Swift said there is a big need for adult amateur hockey, and while curling might seem to be a curious choice, it is a growing sport nationally.
“The closest place to do curling is in Niagara Falls, Canada, and there are a lot of people who go up there from Buffalo,” he said.
Some preservationists said they were excited to see the grain elevator district coming into its own.
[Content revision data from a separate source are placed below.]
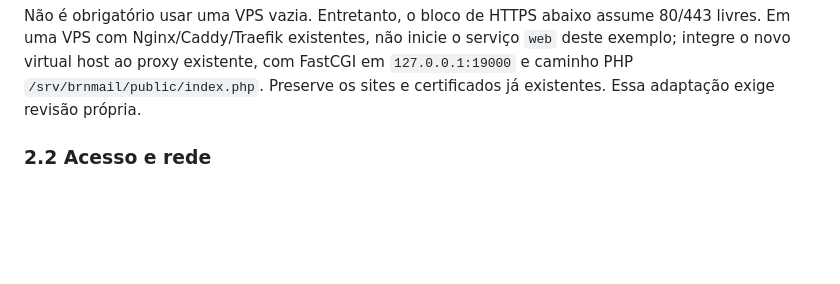
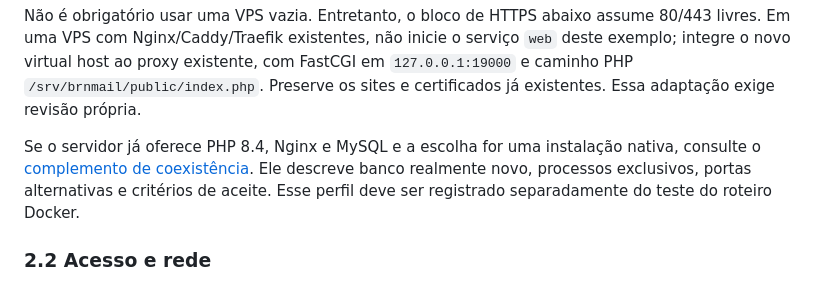
Before and after one commit to brnsistemas/mail, a Markdown page: docs/INSTALACAO_VPS.md, the part around the change. Rendered like a GitHub page; blank space fills up the shorter version.

Commit message:
docs: orientar instalacao nova com servicos nativos existentes

```diff
--- a/docs/INSTALACAO_VPS.md
+++ b/docs/INSTALACAO_VPS.md
@@ -72,6 +72,8 @@ ss -lntup
 Este exemplo reserva TCP **80, 443, 19000, 33461, 16381 e 13310**. Os quatro últimos são exclusivos de loopback. Se alguma porta estiver ocupada, não mate processos nem substitua serviços: ajuste o projeto de implantação primeiro. O cadastro inicial usa por padrão MySQL em `127.0.0.1:33461`, banco `brnmail`. Em uma adaptação revisada para coexistência, uma instância nova pode usar outra porta: defina `DB_PORT` e `BRNMAIL_BOOTSTRAP_DB_PORT` com a mesma porta livre entre 1024 e 65535. O nome do banco continua `brnmail` e o host precisa continuar `127.0.0.1`; não basta usar `mysql:3306`. Ajuste também a porta do serviço MySQL ou do mapeamento Docker, sem alterar a instância existente.
 
 Não é obrigatório usar uma VPS vazia. Entretanto, o bloco de HTTPS abaixo assume 80/443 livres. Em uma VPS com Nginx/Caddy/Traefik existentes, não inicie o serviço `web` deste exemplo; integre o novo virtual host ao proxy existente, com FastCGI em `127.0.0.1:19000` e caminho PHP `/srv/brnmail/public/index.php`. Preserve os sites e certificados já existentes. Essa adaptação exige revisão própria.
+
+Se o servidor já oferece PHP 8.4, Nginx e MySQL e a escolha for uma instalação nativa, consulte o [complemento de coexistência](INSTALACAO_COEXISTENTE.md). Ele descreve banco realmente novo, processos exclusivos, portas alternativas e critérios de aceite. Esse perfil deve ser registrado separadamente do teste do roteiro Docker.
 
 ### 2.2 Acesso e rede
 
```
Also changed, not shown: docs/INSTALACAO_COEXISTENTE.md (added, +140 -0 lines), index.md (+2 -0 lines).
Cultural events the past two summers, with large public turnouts, have been held in Silo City, at Ganson and Child streets, and a $5 million project was approved by the waterfront agency in May to illuminate the Connecting Terminal on the outer harbor, the Michigan and Ohio Street bridges, two areas of General Mills and the underside of the Skyway in 2014.
“I think it’s a wonderful idea,” said Lynda Schneekloth, a former University at Buffalo professor who edited “Reconsidering Concrete Atlantis: Buffalo Grain Elevators,” which Swift cited as an influence on the project. “We are starting to see the rejuvenation of the Buffalo River as a cultural corridor for the new economy,” Schneekloth said.
Tom Yots, executive director of Preservation Buffalo Niagara, also is excited about adapting the silos for new uses. “As long as the integrity of the elevator is respected, it’s a phenomenal win for everybody,” he said.